Oilfields School junior drama students re-tell classic tales and get involved in comedic mysteries as they present two plays in Diamond Valley on Jan. 18 and 19.

Oilfields School junior drama students are working hard to perfect their parts before the curtain goes up for two upcoming performances at the school in Diamond Valley.

Students will present Witches, Britches, Rings and Things by Dave Barton. The patchwork of folk and fairy tales runs on Wednesday, Jan. 18 at 7 p.m. 

The play features some of the best stories from the good old days, narrated by retired witch Ethel Appleton, played by Olivia Selinger.

The show features classic fairy tales with magical beings, trolls and witches among them, said teacher Manda Henrichsen.

“It’s a whole bunch of little plays put together,” said Grace-Lynn Dyck, who plays a housekeeper and a villager. “There’re definitely a lot of funny moments.” 

Gabriel Way-Dunlop plays a troll in one play and a gentleman in another. 

The gentleman is a serious character in a funny play, he said. 

“It's a very fun play like that," he said. "He goes around, a serious guy, going around looking for funny stuff.” 

Way-Dunlop added he’s looking forward to performing for an audience. 

“It's going to be fun," he said. "I think we’ve got a lot of new actors this year, and they're all going to do great.” 

Another class will present The Case of the Mysterious Missing Ring by Janie Downey Maxwell on Thursday, Jan. 19 at 7 p.m. 

Mystery meets comedy when the Queen, played by Lily Gregoire, misplaces the royal ring at a party, and someone steals it. 

Royal detectives are summoned to track down the ring.
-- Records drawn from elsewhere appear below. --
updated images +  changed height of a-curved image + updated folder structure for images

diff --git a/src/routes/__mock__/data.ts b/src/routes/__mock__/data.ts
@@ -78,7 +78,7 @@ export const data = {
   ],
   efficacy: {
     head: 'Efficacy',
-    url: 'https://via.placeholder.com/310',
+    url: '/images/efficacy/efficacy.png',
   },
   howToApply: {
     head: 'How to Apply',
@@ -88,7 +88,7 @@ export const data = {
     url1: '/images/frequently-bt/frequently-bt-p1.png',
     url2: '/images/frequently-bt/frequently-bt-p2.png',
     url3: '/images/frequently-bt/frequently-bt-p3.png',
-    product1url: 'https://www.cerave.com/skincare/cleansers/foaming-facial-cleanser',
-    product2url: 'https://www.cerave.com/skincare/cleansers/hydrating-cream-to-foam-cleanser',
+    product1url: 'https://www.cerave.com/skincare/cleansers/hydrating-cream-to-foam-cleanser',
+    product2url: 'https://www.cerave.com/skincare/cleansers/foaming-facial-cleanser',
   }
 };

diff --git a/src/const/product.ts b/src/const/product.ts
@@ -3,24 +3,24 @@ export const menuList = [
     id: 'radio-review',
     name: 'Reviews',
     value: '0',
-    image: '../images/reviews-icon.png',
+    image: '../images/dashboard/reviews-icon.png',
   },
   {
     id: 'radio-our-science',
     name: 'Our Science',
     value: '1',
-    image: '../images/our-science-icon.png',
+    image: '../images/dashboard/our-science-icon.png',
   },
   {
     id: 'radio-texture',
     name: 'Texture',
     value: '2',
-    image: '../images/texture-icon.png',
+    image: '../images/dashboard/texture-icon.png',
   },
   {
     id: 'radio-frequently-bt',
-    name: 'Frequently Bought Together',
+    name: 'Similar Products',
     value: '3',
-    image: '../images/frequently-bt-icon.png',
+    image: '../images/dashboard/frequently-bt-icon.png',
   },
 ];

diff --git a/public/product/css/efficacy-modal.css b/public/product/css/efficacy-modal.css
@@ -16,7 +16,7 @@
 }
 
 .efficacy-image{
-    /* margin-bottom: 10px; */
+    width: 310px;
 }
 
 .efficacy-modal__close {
Every detective was at the party, however, making every detective a suspect. 

Student Cassie Crane is Miss Scarlet, one of the detectives working the case. 

Although not a very good detective, Miss Scarlet does her best to find the missing ring along with the others, Crane said. 

“It's basically a rat race around the castle graveyard,” Crane said. 

The Queen’s butler, played by Brady Maull, is also involved in the mystery. 

“I serve people tea and make sure everything is going good in the palace,” Maull said. 

He also tries to avoid suspicion and not become a suspect himself. 

Tickets to the play are $5 and are available at the door or from the school office ahead of time. 

Henrichsen said it was challenging to do both productions at the same time, but the students made the experience rewarding and worthy. 

“I am very proud of all my students for pushing their boundaries for the enjoyment of children and all family audiences alike,” Henrichsen said.